My husband and I adopted Samson four years ago from a woman who brings rescued dogs to her farm. We went there for a 6-week-old puppy because I insisted on getting a one as young as possible. We got there and looked at the little ones. They were all cute, but none of them were "special." My husband was the one who spotted him and proclaimed him the "one." I was reluctant because he was 12 weeks, but the owner of the farm told us he was a good pick. "I see a lot of dogs" she said, "but he is a noble dog."

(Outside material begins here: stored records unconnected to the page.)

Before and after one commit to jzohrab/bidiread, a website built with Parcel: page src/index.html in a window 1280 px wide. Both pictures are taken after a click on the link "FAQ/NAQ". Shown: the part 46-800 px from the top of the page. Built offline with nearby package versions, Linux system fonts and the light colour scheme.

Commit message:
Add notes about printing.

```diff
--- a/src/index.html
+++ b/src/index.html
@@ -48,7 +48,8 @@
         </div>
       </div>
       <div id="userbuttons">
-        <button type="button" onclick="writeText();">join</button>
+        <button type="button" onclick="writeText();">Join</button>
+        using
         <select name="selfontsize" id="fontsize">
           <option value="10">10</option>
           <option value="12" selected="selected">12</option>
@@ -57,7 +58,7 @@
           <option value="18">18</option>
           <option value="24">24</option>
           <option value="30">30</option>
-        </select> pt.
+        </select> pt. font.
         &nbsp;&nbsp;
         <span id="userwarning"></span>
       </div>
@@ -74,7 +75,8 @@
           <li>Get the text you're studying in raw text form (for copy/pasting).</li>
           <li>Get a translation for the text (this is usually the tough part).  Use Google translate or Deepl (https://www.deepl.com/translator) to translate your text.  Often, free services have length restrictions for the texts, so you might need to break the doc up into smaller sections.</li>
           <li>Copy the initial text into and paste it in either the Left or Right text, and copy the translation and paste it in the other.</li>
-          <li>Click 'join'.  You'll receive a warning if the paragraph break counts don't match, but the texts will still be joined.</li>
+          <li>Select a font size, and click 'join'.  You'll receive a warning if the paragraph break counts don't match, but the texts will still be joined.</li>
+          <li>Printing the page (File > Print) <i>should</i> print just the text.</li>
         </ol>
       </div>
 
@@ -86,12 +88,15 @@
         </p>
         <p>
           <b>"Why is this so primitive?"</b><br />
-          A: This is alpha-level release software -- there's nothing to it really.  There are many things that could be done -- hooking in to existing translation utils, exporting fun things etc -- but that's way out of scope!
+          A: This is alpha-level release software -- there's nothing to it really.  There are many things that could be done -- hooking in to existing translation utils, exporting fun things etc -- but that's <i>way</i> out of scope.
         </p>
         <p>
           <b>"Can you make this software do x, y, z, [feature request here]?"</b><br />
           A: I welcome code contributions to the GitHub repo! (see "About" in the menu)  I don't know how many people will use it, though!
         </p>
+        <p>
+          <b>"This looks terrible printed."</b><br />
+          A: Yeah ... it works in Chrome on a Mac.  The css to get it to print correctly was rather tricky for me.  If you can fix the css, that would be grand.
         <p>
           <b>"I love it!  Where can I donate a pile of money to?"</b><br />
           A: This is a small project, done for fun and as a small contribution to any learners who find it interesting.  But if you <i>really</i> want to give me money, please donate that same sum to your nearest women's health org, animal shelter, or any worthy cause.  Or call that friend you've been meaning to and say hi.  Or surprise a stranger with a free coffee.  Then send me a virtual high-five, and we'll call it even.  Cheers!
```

Samson had been in a shelter in North Carolina and his litter had been abandoned. He nervously chewed a hole in his foot during his stay and he would not make eye contact with humans when we first chose him. Over the first few weeks that we had him, Samson timidly got to know us and soon revealed his true personality. We came to know him as a loyal, people-loving, obedient companion. Big Man, as we sometimes call him, was the star of his puppy training class, effortlessly mastering the skills. He has a unique look that always draws attention. Wherever we go, it is inevitable that someone will ask "what kind of dog is he?" Samson responds by prancing proudly and offering anyone in his path his unconditional love.

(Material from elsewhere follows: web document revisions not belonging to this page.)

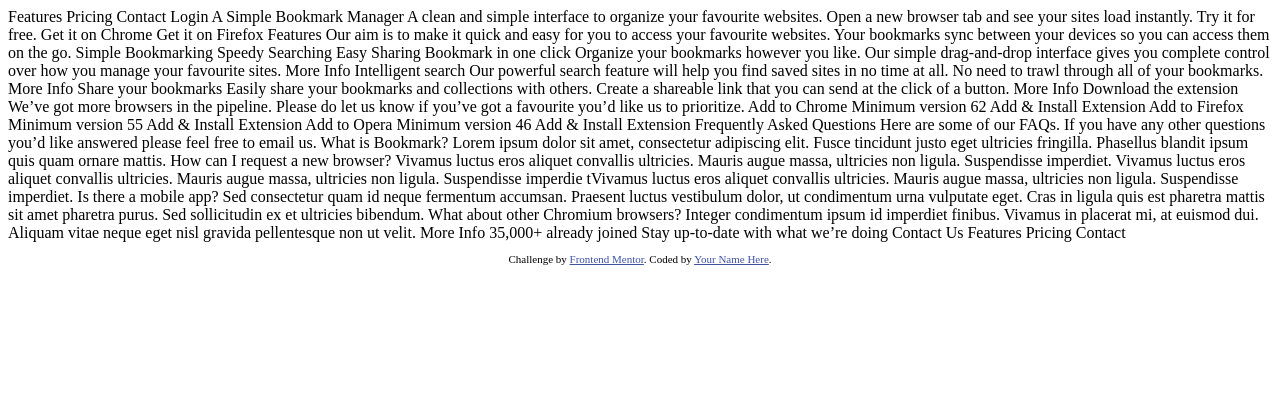
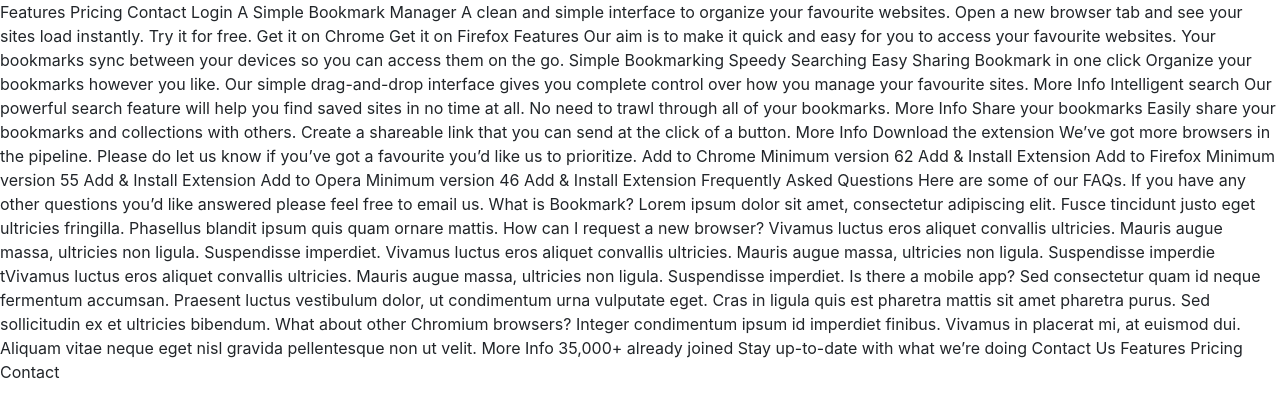
Before and after one commit to donCelis/bookmark-landing-page, a plain HTML site: page index.html in a window 1280 px wide. Drawn offline with nearby package versions, Linux system fonts and the light colour scheme.

Commit message:
bootstrap agregado

```diff
--- a/index.html
+++ b/index.html
@@ -2,17 +2,11 @@
 <html lang="en">
 <head>
   <meta charset="UTF-8">
-  <meta name="viewport" content="width=device-width, initial-scale=1.0"> <!-- displays site properly based on user's device -->
-
+  <meta name="viewport" content="width=device-width, initial-scale=1.0">
   <link rel="icon" type="image/png" sizes="32x32" href="./images/favicon-32x32.png">
-
   <title>Frontend Mentor | Bookmark landing page</title>
-
-  <!-- Feel free to remove these styles or customise in your own stylesheet 👍 -->
-  <style>
-    .attribution { font-size: 11px; text-align: center; }
-    .attribution a { color: hsl(228, 45%, 44%); }
-  </style>
+  <link rel="stylesheet" href="https://stackpath.bootstrapcdn.com/bootstrap/4.5.2/css/bootstrap.min.css" integrity="sha384-JcKb8q3iqJ61gNV9KGb8thSsNjpSL0n8PARn9HuZOnIxN0hoP+VmmDGMN5t9UJ0Z" crossorigin="anonymous">
+  <link rel="stylesheet" href="./styles/main.css">
 </head>
 <body>
 
@@ -124,11 +118,8 @@
   Pricing
   Contact
 
-  <footer>
-    <p class="attribution">
-      Challenge by <a href="https://www.frontendmentor.io?ref=challenge" target="_blank">Frontend Mentor</a>.
-      Coded by <a href="#">Your Name Here</a>.
-    </p>
-  </footer>
+  <script src="https://code.jquery.com/jquery-3.5.1.min.js" integrity="sha256-9/aliU8dGd2tb6OSsuzixeV4y/faTqgFtohetphbbj0=" crossorigin="anonymous"></script>
+  <script src="https://cdn.jsdelivr.net/npm/popper.js@1.16.1/dist/umd/popper.min.js" integrity="sha384-9/reFTGAW83EW2RDu2S0VKaIzap3H66lZH81PoYlFhbGU+6BZp6G7niu735Sk7lN" crossorigin="anonymous"></script>
+  <script src="https://stackpath.bootstrapcdn.com/bootstrap/4.5.2/js/bootstrap.min.js" integrity="sha384-B4gt1jrGC7Jh4AgTPSdUtOBvfO8shuf57BaghqFfPlYxofvL8/KUEfYiJOMMV+rV" crossorigin="anonymous"></script>
 </body>
 </html>
```
Also changed, not shown: styles/main.css (added).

He has been the center of our lives until about 6 months ago when the family dynamic changed with the addition of our first baby. We still love him as we did before our daughter, Adeline, was born, but sometimes he doesn't get as much time as we would like to give him. He has taken this change in stride and adopted a new role. Samson's behavior reminds me of Almondine's first moments with Edgar. He has made it his personal mission to make sure that Adeline is okay. When she is sleeping, he sleeps in front of her door, being sure to come and notify me when she makes a sound. He is a gentle giant whose priority in life is to make us happy and protect "his baby." I picture him being Adeline's favorite companion as she grows through the years.